On a recent mission to Mon State, Burma Children Medical Fund staff were surprised to see an old patient, Saw Than Htet turn up with villagers to have their eyes tested. Now grown up, married with wife and family, Saw Than Htet, now 33, reflected back to when BCMF organized lifesaving heart surgery for him in 2014.
Saw Than Htet, health problems started when he was born with a congenital heart condition called atrial septal defect. He only learned of it by chance when at seven, he was admitted to hospital for dengue fever. The doctor told him his heart was not well and prescribed his heart medication, he took two pills a day until he stopped taking them at 17. Once he stopped taking his medication, he began experiencing chest pain, heart palpitations and difficulty breathing.

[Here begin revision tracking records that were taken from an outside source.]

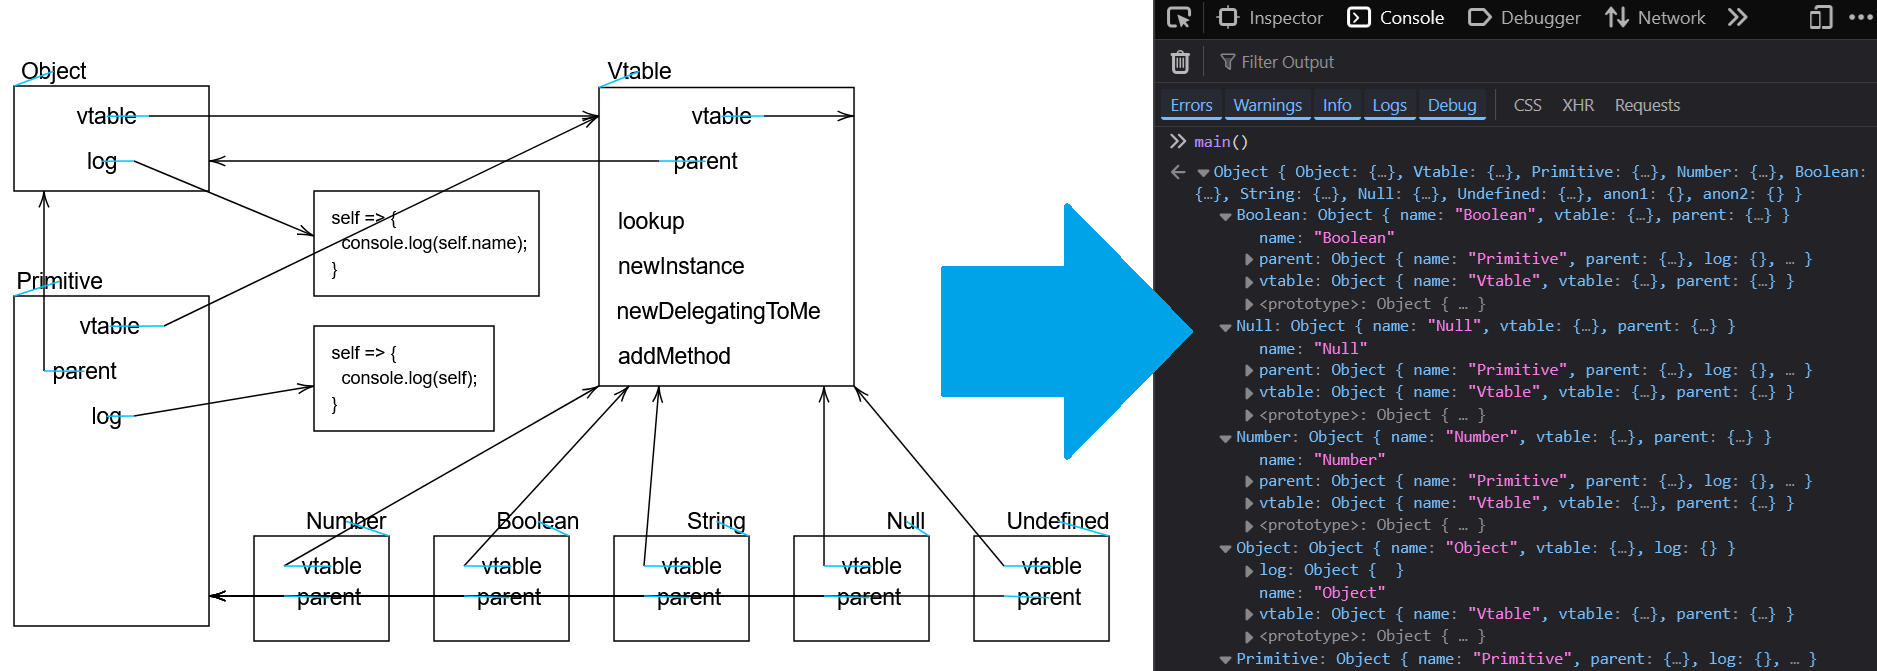
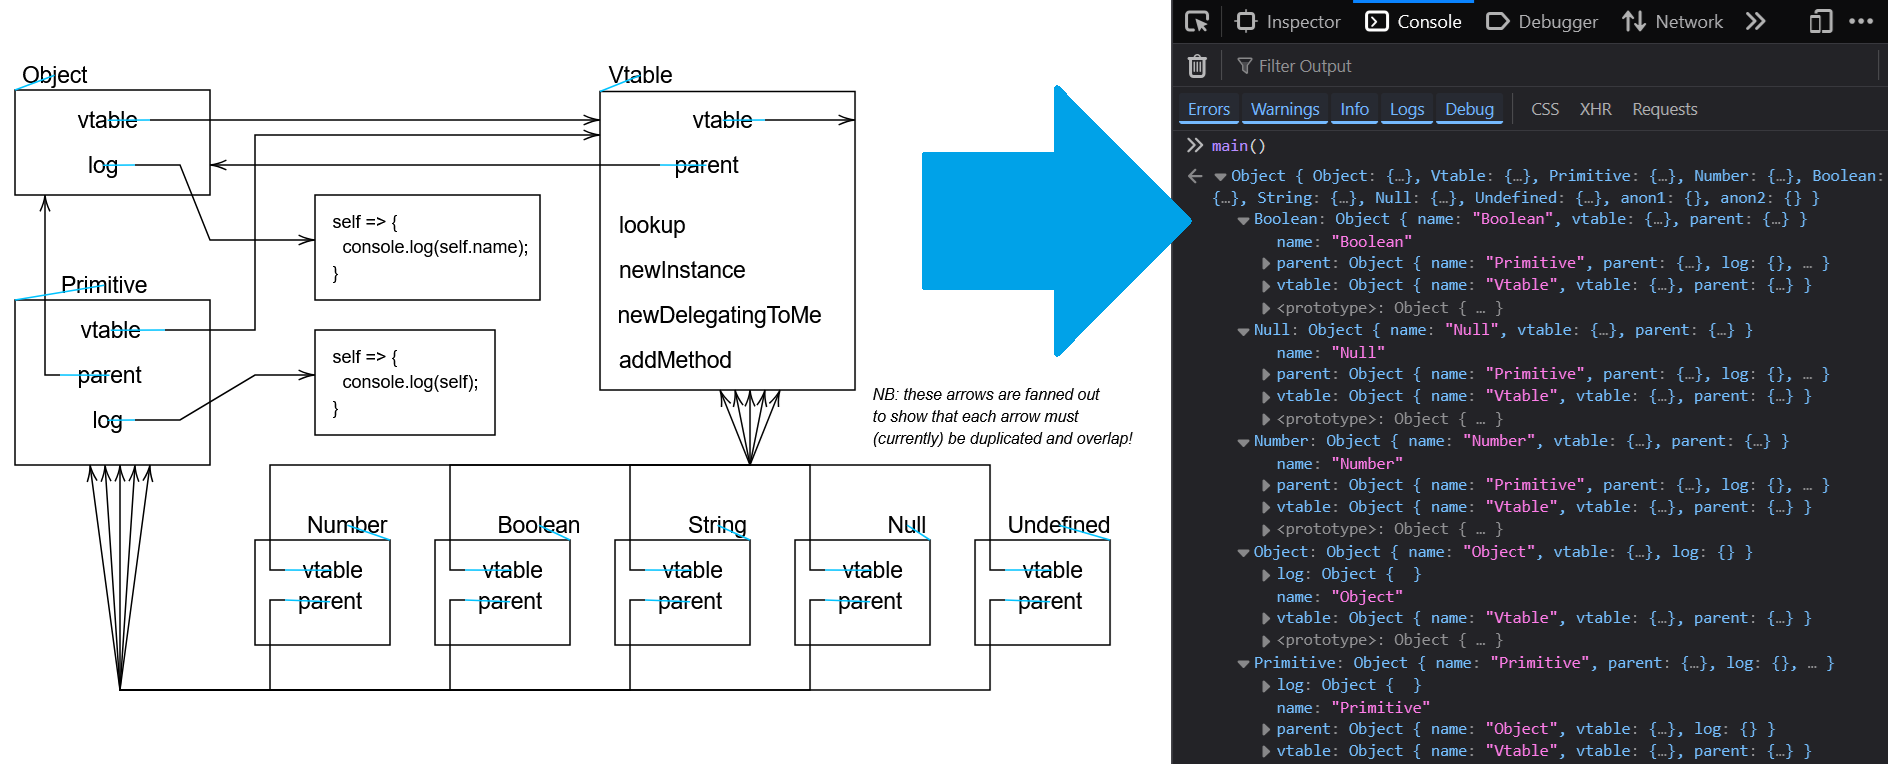
Polyarrows surprisingly easy to support

diff --git a/misc.js b/misc.js
@@ -102,6 +102,8 @@ extractRect = function(rectPathElt) {
 <g class="arrow-line">
   <path class="real" d=" Mxo,yo Lxt,yt" />
 </g>
+or
+d=" Mxo,yo L_,_ L_,_ L_,_ L_,_ (...) Lxt,yt"
 ---
 arrow's origin is [xo,yo]
 arrow's target is [xt,yt]
@@ -109,8 +111,9 @@ arrow's target is [xt,yt]
 extractArrow = function(arrowGroupElt) {
   const shaftPathElt = arrowGroupElt.querySelector('path.real');
   const [opcodes,xs,ys] = extractPathCmds(shaftPathElt);
-  if (opcodes !== 'ML') return;
-  const [xo,yo,xt,yt] = [xs[0],ys[0],xs[1],ys[1]];
+  if (opcodes[0] !== 'M') return;
+  for (let i=1; i<opcodes.length; i++) if (opcodes[i] !== 'L') return;
+  const [xo,yo,xt,yt] = [xs[0],ys[0],last(xs),last(ys)];
   return {origin: [xo,yo], target: [xt,yt]};
 }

Knowing he needed treatment, Saw Than Htet also knew his family couldn’t afford it.
Like many in rural Burma life was tough and his father, a farmer struggled to make a steady income from crops and rubber trees. Saw Than Htet, now 28, was struggling, he had difficulty breathing and he remembers his heart often skipped a beat. He sought treatment at a city hospital. After an echocardiogram, electrocardiogram and a blood and urine test, the doctor told Saw Than Htet he had a hole in his heart and needed surgery. “The doctor said he couldn’t do anything for me, and I would die if I didn’t get treatment.”
His family could not afford to pay his travel expenses to Yangon, let alone his treatment. “We had no money, I thought I would die, but I wanted to die at home,” Saw Than Htet said.

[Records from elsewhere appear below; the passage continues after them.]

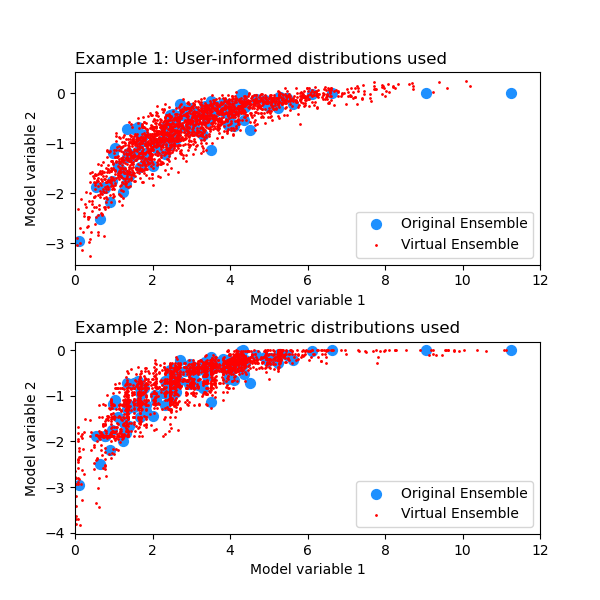
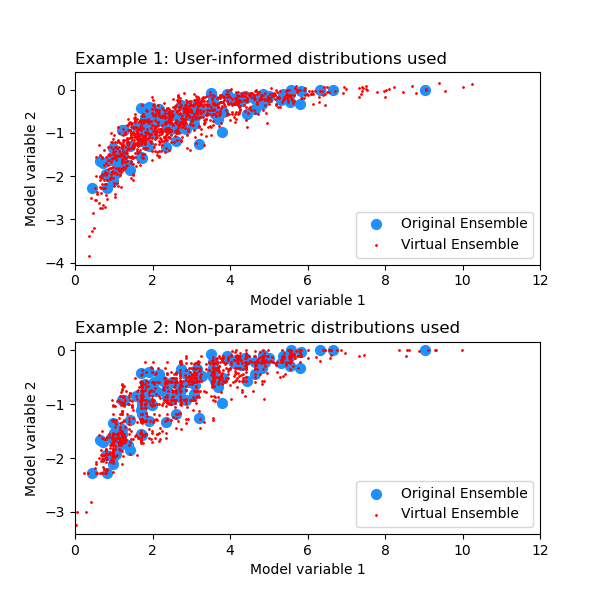
more demos

diff --git a/demo_pyPESE.py b/demo_pyPESE.py
@@ -51,7 +51,7 @@ original_ens[1,:] = skewnorm(-10).ppf( original_ens[1,:])
 '''
 
 # Number of virtual members to create
-ens_size_virtual  = 2000
+ens_size_virtual  = 1000
 
 # Example 1: Employ user-informed distributions
 # ---------------------------------------------
@@ -70,8 +70,8 @@ virtual_ensemble1 = pese_gc( original_ens, list_dist_classes, list_extra_args, e
 # ----------------------------------------------------------------------
 list_dist_classes = [bbrh, bbrh]
 list_extra_args = ([
-    {'min bound':    0, 'max bound': 1e9 },  # Arguments for the first variable
-    {'min bound':   -4, 'max bound': 0   }   # Arguments for the second variable
+    {'min bound':    0, 'max bound': original_ens[0,:].max()+1 },  # Arguments for the first variable
+    {'min bound':   original_ens[1,:].min() -1, 'max bound': 0   }   # Arguments for the second variable
 ])
 virtual_ensemble2 = pese_gc( original_ens, list_dist_classes, list_extra_args, ens_size_virtual, rng_seed=0 )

Saw Than Htet had almost given up hope when he learned about Mae Tao Clinic (MTC) based in the Thai border town of Mae Sot. A friend of his cousin contacted a medic at the clinic, who recommended Saw Than Htet go to MTC. In September 2014 Saw Than Htet traveled there hoping to be treated. MTC staff assessed him and referred him to BCMF.
Saw Than Htet said being referred to BCMF was life-changing, despite staff telling him his odds of surviving surgery were not great. “When I met BCMF, I felt lucky,” said Saw Than Htet. “Even though BCMF’s staff Ma Myai, told me that the surgery had a 50% success rate, I was fine with that.”
BCMF referred Saw Than Htet for surgery at Lampang Hospital in December 2014. The next few days were filled with testing, medication, and worry. Saw Than Htet was caught in a hard place and the immediate signs were not looking good.
“While I was admitted two other people with heart problems received surgery before me,” recounted Saw Than Htet. “Both of them died. I felt nervous and I didn’t know if I should go ahead with the surgery. I felt that if I got surgery, I would die, but if I didn’t receive surgery, I would also die.”
Saw Than Htet decided he had nothing to lose and agreed to go ahead with the surgery. On December 17, Saw Than Htet went into the operating theatre and had the hole in his heart closed. “When I first woke up [after surgery], I didn’t see a coconut tree outside the window [like at my house],” said Saw Than Htet. “I thought I was dreaming so I closed my eyes to fall back asleep.”
Saw Than Htet once he regained full consciousness, he felt very happy and called his family and friends to let them know his surgery had gone well. Once he was discharged, he spent another 15 days at BCMF’s patient house in Chiang Mai, before being transferred back to Mae Sot, where BCMF’s Thai office is located.
Today, five years later Saw Than Htet is doing well. He enjoys life with his wife and two sons and works in his brother-in-law’s shop selling gas and snacks. Saw Than Htet says he was always an active volunteer in his community, but since he received surgery, he is able to devote more time to do charity work. “I received the chance to live with my family and friends happily,” said Saw Than Htet. “I am very happy BCMF helped me because BCMF helped me remain alive.”
When BCMF met up with Saw Than Htet during its eye screening mission in Mon State, Burma, he had brought a group of people from surrounding villages to have their eyes screened for eyeglasses and common eye diseases such as cataracts and glaucoma. “I wanted to show people [from my area] the organisation that helped me and who also helps many other people,” Saw Than Htet said, before adding, “I feel indebted to BCMF for helping me, so I want to use my good fortune to help other people too.”
Saw Than Htet plans to continue his charity work and would like to see more health services reach his village. “I always pray to the Lord Buddha for my beneficiaries,” said Saw Than Htet. “I’m very happy to be able to see you [BCMF] and I wish you [the organisation] health and happiness!”